Michael Rosemann, Queensland University of Technology, Australia, email@example.com
Michael zur Muehlen, Howe School of Technology Management, United States of America, firstname.lastname@example.org
Maximilian Roeglinger, University of Augsburg, Germany, email@example.com
Business Process Management (BPM) is comprised of concepts, methods, and tools dedicated to the identification, capture, improvement, implementation, and execution of organizational processes. BPM draws from and interacts with established concepts such as Total Quality Management, Business Process Reengineering, and Six Sigma. Moreover, BPM is supported by technologies such as workflow automation and service-oriented computing. Business Process Automation promises significant efficiency gains through standardized process flows, automated resource allocation, and application integration in the process context.
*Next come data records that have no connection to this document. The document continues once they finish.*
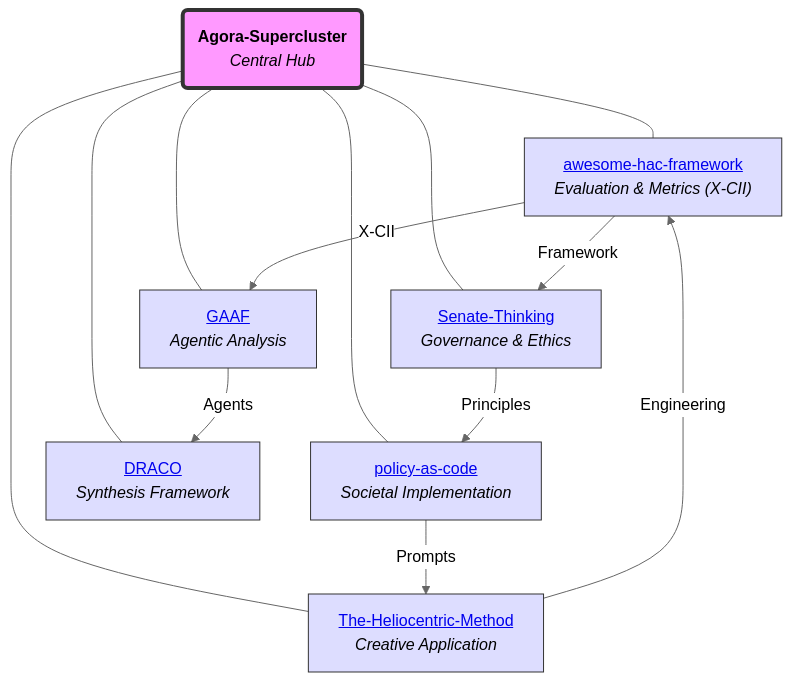
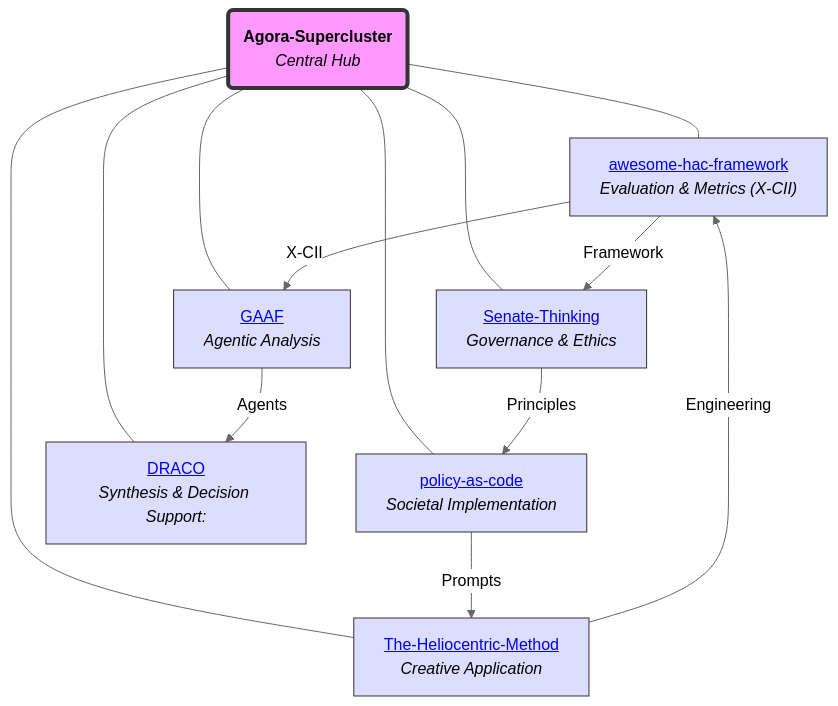
One commit to torisan-unya/Agora-Supercluster changed the diagram in README.md. Above: the diagram before and after it, drawn with Mermaid (neutral theme).

````diff
--- a/README.md
+++ b/README.md
@@ -19,21 +19,21 @@
 ```mermaid
 graph TD
     A("<b>Agora-Supercluster</b><br><i>Central Hub</i>")
     B["<a href='https://github.com/torisan-unya/awesome-hac-framework'>awesome-hac-framework</a><br><i>Evaluation & Metrics (X-CII)</i>"]
     C["<a href='https://github.com/torisan-unya/Senate-Thinking'>Senate-Thinking</a><br><i>Governance & Ethics</i>"]
     D["<a href='https://github.com/torisan-unya/The-Heliocentric-Method'>The-Heliocentric-Method</a><br><i>Creative Application</i>"]
     E["<a href='https://github.com/torisan-unya/GAAF'>GAAF</a><br><i>Agentic Analysis</i>"]
     F["<a href='https://github.com/torisan-unya/policy-as-code'>policy-as-code</a><br><i>Societal Implementation</i>"]
-    H["<a href='https://github.com/torisan-unya/DRACO'>DRACO</a><br><i>Synthesis Framework</i>"]
+    H["<a href='https://github.com/torisan-unya/DRACO'>DRACO</a><br><i>Synthesis & Decision Support:</i>"]
     A --- B & C & D & E & F & H
     B -- X-CII --> E
     B -- Framework --> C
     F -- Prompts --> D
     C -- Principles --> F
     D -- Engineering --> B
     E -- Agents --> H
     classDef hub fill:#f9f,stroke:#333,stroke-width:4px;
     class A hub;
     classDef core fill:#ddf,stroke:#333;
     class B,C,D,E,F,H core;
 ```
````
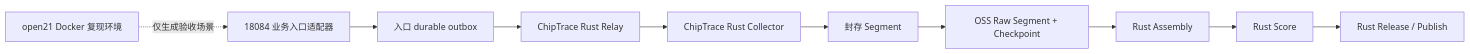
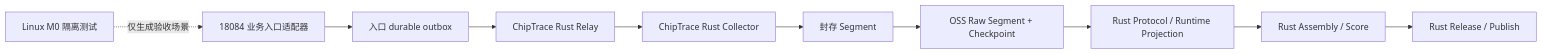
Before and after one commit to XS-MLVP/ChipTrace: the second of 2 diagrams in docs/architecture.md, drawn with Mermaid. The commit also changed other lines of this file and 44 other files, not shown here.

````diff
--- a/docs/architecture.md
+++ b/docs/architecture.md
@@ -41,12 +69,12 @@
 ```mermaid
 flowchart LR
     A[18084 业务入口适配器] --> Q[入口 durable outbox]
     Q --> B[ChipTrace Rust Relay]
     B --> C[ChipTrace Rust Collector]
     C --> D[封存 Segment]
     D --> O[OSS Raw Segment + Checkpoint]
-    O --> E[Rust Assembly]
-    E --> F[Rust Score]
+    O --> E[Rust Protocol / Runtime Projection]
+    E --> F[Rust Assembly / Score]
     F --> G[Rust Release / Publish]
-    H[open21 Docker 复现环境] -. 仅生成验收场景 .-> A
+    H[Linux M0 隔离测试] -. 仅生成验收场景 .-> A
 ```
````
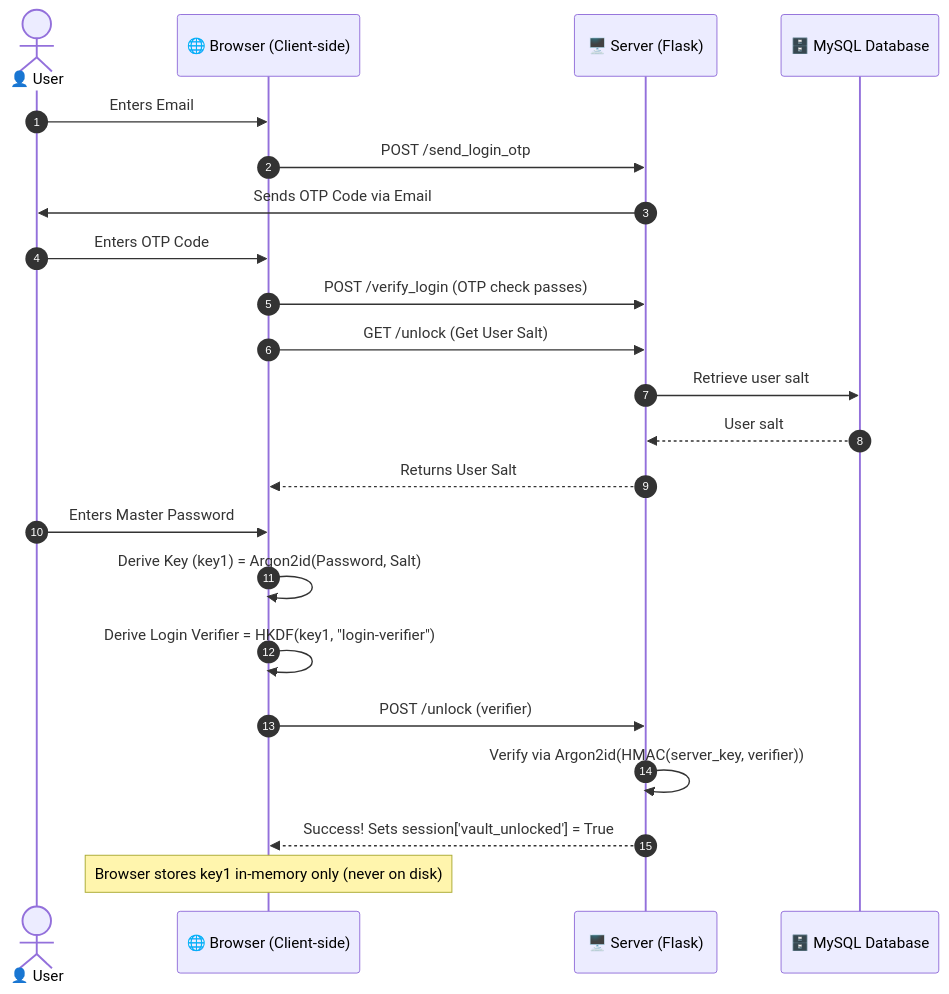
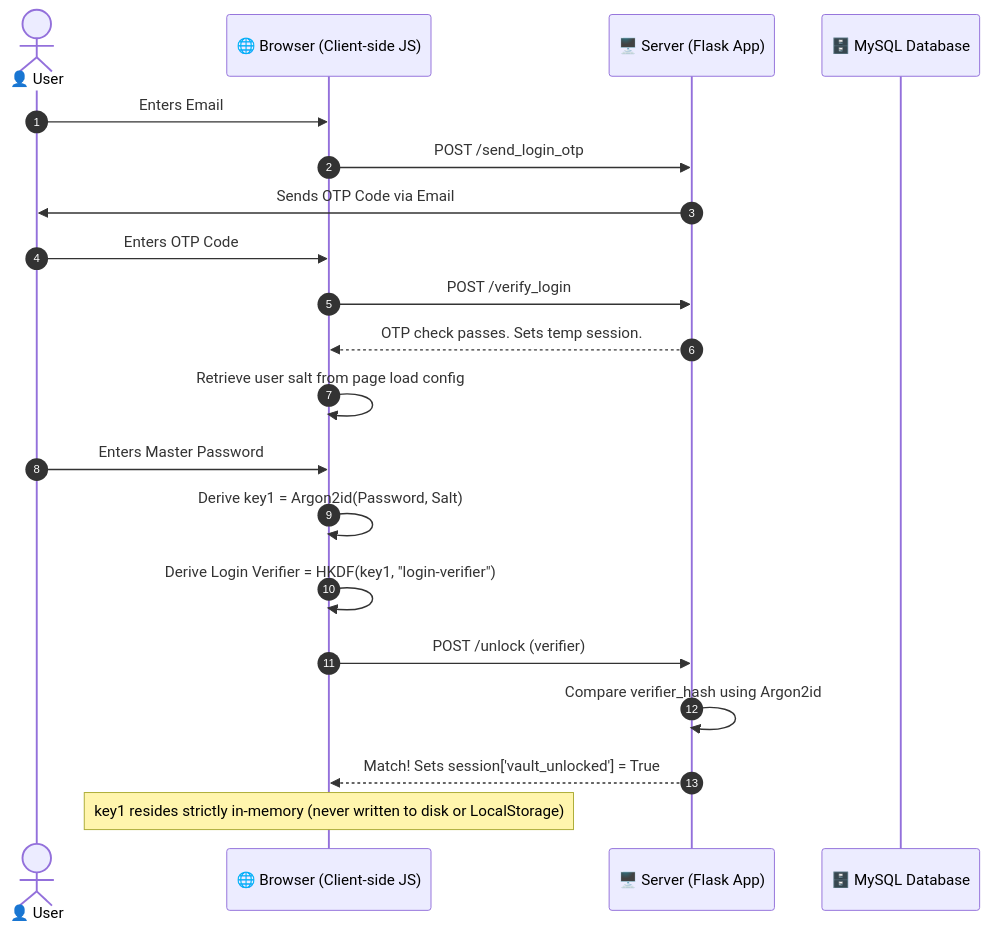
Before and after one commit to neerajsait/ZK-Vault: the second of 3 diagrams in README.md, drawn with Mermaid. The commit also changed other lines of this file and 7 other files, not shown here.

````diff
--- a/README.md
+++ b/README.md
@@ -78,28 +81,25 @@
 ```mermaid
 sequenceDiagram
     autonumber
     actor User as 👤 User
-    participant Browser as 🌐 Browser (Client-side)
-    participant Server as 🖥️ Server (Flask)
+    participant Browser as 🌐 Browser (Client-side JS)
+    participant Server as 🖥️ Server (Flask App)
     participant DB as 🗄️ MySQL Database
 
     User->>Browser: Enters Email
     Browser->>Server: POST /send_login_otp
     Server->>User: Sends OTP Code via Email
     User->>Browser: Enters OTP Code
-    Browser->>Server: POST /verify_login (OTP check passes)
+    Browser->>Server: POST /verify_login
+    Server-->>Browser: OTP check passes. Sets temp session.
     
-    Browser->>Server: GET /unlock (Get User Salt)
-    Server->>DB: Retrieve user salt
-    DB-->>Server: User salt
-    Server-->>Browser: Returns User Salt
-    
+    Browser->>Browser: Retrieve user salt from page load config
     User->>Browser: Enters Master Password
-    Browser->>Browser: Derive Key (key1) = Argon2id(Password, Salt)
+    Browser->>Browser: Derive key1 = Argon2id(Password, Salt)
     Browser->>Browser: Derive Login Verifier = HKDF(key1, "login-verifier")
     
     Browser->>Server: POST /unlock (verifier)
-    Server->>Server: Verify via Argon2id(HMAC(server_key, verifier))
-    Server-->>Browser: Success! Sets session['vault_unlocked'] = True
-    Note over Browser: Browser stores key1 in-memory only (never on disk)
+    Server->>Server: Compare verifier_hash using Argon2id
+    Server-->>Browser: Match! Sets session['vault_unlocked'] = True
+    Note over Browser: key1 resides strictly in-memory (never written to disk or LocalStorage)
 ```
````
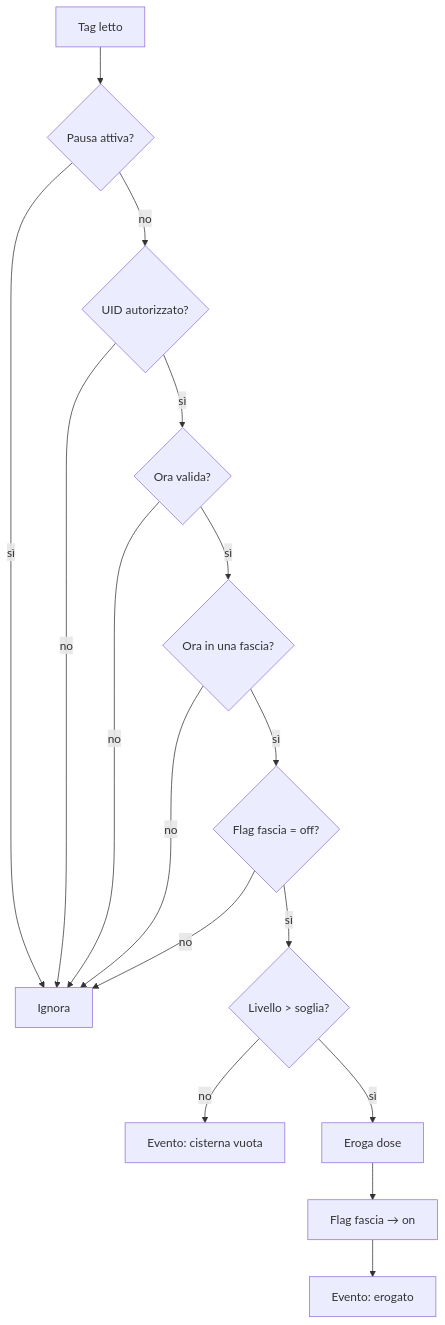
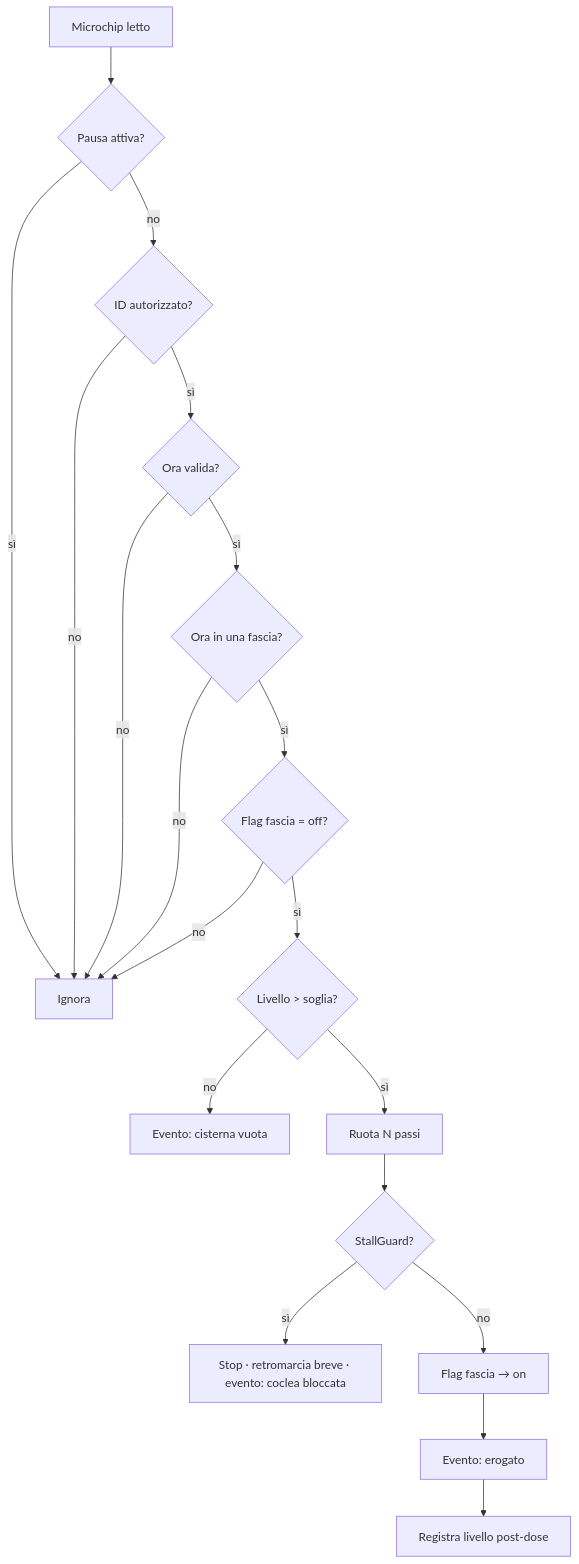
One commit to The90Frank/cat-feeder changed the third of 3 diagrams in docs/plan.md. Above: the diagram before and after it, drawn with Mermaid. The commit also changed other lines of this file and 1 other file, not shown here.

Commit message:
Pick microchip reader, ToF level sensor and hopper geometry

````diff
--- a/docs/plan.md
+++ b/docs/plan.md
@@ -83,18 +103,21 @@
 ```mermaid
 flowchart TD
-    T["Tag letto"] --> P{"Pausa attiva?"}
+    T["Microchip letto"] --> P{"Pausa attiva?"}
     P -- sì --> X["Ignora"]
-    P -- no --> U{"UID autorizzato?"}
+    P -- no --> U{"ID autorizzato?"}
     U -- no --> X
     U -- sì --> C{"Ora valida?"}
     C -- no --> X
     C -- sì --> F{"Ora in una fascia?"}
     F -- no --> X
     F -- sì --> S{"Flag fascia = off?"}
     S -- no --> X
     S -- sì --> L{"Livello > soglia?"}
     L -- no --> A["Evento: cisterna vuota"]
-    L -- sì --> D["Eroga dose"]
-    D --> ON["Flag fascia → on"]
+    L -- sì --> D["Ruota N passi"]
+    D --> SG{"StallGuard?"}
+    SG -- sì --> J["Stop · retromarcia breve · evento: coclea bloccata"]
+    SG -- no --> ON["Flag fascia → on"]
     ON --> E["Evento: erogato"]
+    E --> M["Registra livello post-dose"]
 ```
````
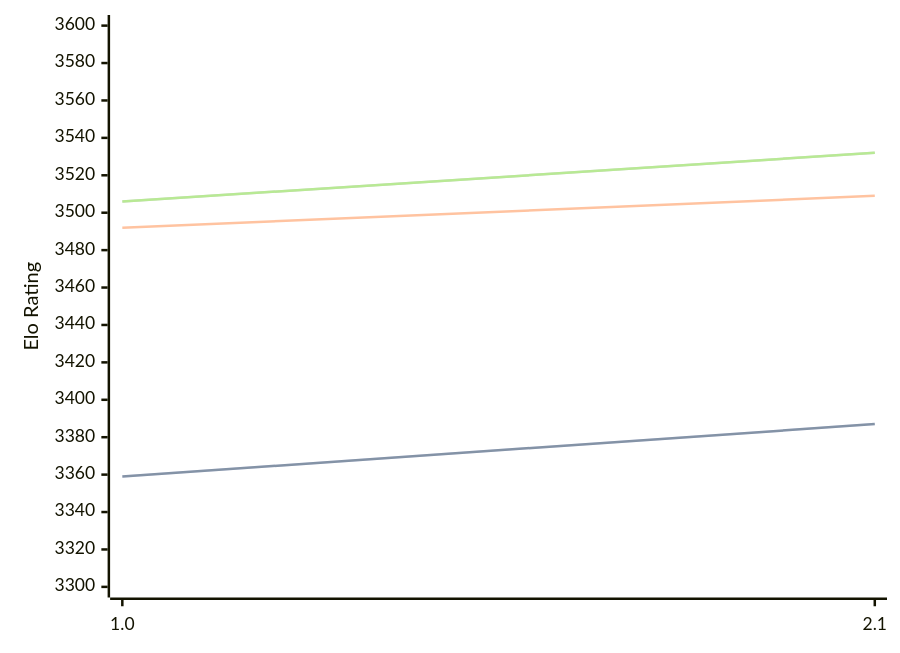
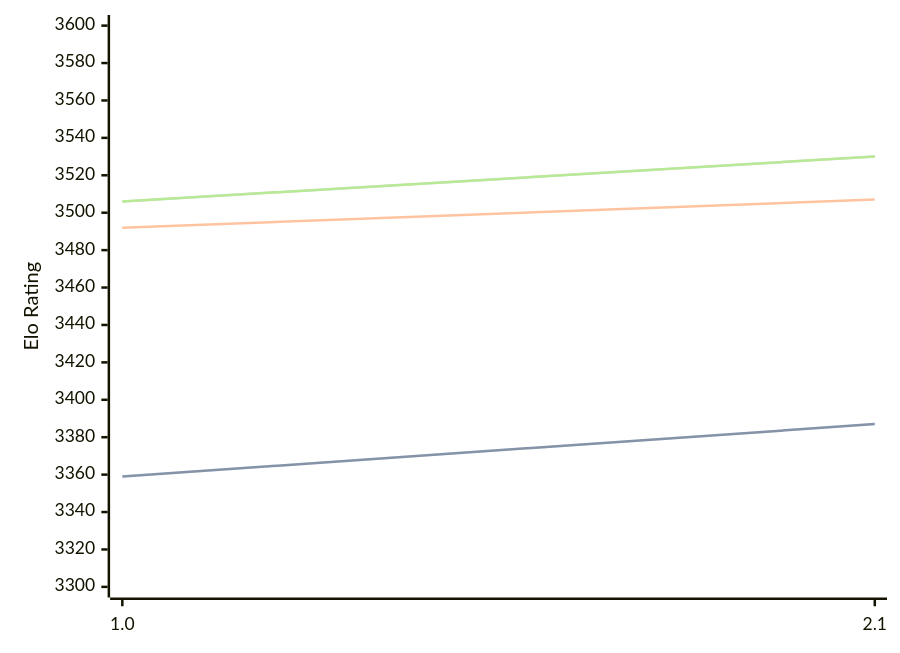
Before and after one commit to computer-chess-index/cci: the first of 3 diagrams in engines/Hobbes.md, drawn with Mermaid. The commit also changed other lines of this file, not shown here.

Commit message:
Update CCI Ratings (ELO VLTC) - 2026-07-03

````diff
--- a/engines/Hobbes.md
+++ b/engines/Hobbes.md
@@ -33,11 +33,11 @@
 ```mermaid
 %%{init: {"theme":"base","themeVariables":{"seriesColors:['#a3a3a3','#222221','#faa371']}}}%%
 xychart-beta
   x-axis ["1.0", "2.1"]
   y-axis "Elo Rating" 3300 --> 3600
   line "STC (8.0+0.08s)" [3359, 3387]
   line "STC (8.0+0.08s)" [3359, 3387]
-  line "LTC (60.0+0.60s)" [3492, 3509]
-  line "VLTC (2m24s+1.12s)" [3506, 3532]
-  line "VLTC (2m24s+1.12s)" [3506, 3532]
+  line "LTC (60.0+0.60s)" [3492, 3507]
+  line "VLTC (2m24s+1.12s)" [3506, 3530]
+  line "VLTC (2m24s+1.12s)" [3506, 3530]
 ```
````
BPM is in high demand due to the ongoing pressure to improve operational efficiencies, opportunities related to process outsourcing/off-shoring, and compliance requirements that mandate standardized processes. Industry analysts such as the Gartner Group have identified BPM as a top priority of CIOs for the last eight years.
The technical questions of modeling, simulating, and executing processes have been studied extensively in the past, but little work has been published about the adoption, use, and organizational consequences of BPM since the first wave of papers on Business Process Reengineering in the early 1990s. This is notable because the technology underlying BPM has matured significantly since then, and the organizational uptake of BPM technology is widespread.
This track encourages the wider adoption of Information Systems research in the domain of BPM beyond methodological and technical questions. In particular, we are interested in papers that contribute BPM-related theories and empirical evidence. Overall, the track explicitly encourages research using a wide variety of methodologies covering quantitative and qualitative, empirical and theoretical research approaches such as case studies, action research, surveys, experiments, and design science research.
Jörg Becker, University of Münster, Germany
Amit Deokar, Dakota State University, USA
Marlon Dumas, University of Tartu, Estonia
Florian Johannsen, University of Regensburg, Germany
Mikael Lind, Viktoria Institute, Sweden
Lynne Markus, Bentley University, USA
Jan Mendling, Vienna University of Economics and Business, Austria
Jens Poeppelbuss, University of Bremen, Germany
Flavia Santora, Federal University of the State of Rio de Janeiro, Brazil
Ted Stohr, Stevens Institute of Technology, USA
Christian Suchan, University of Bamberg, Germany
Peter Trkman, University of Ljubljana, Slovenia
Jan vom Brocke, University of Liechtenstein, Liechtenstein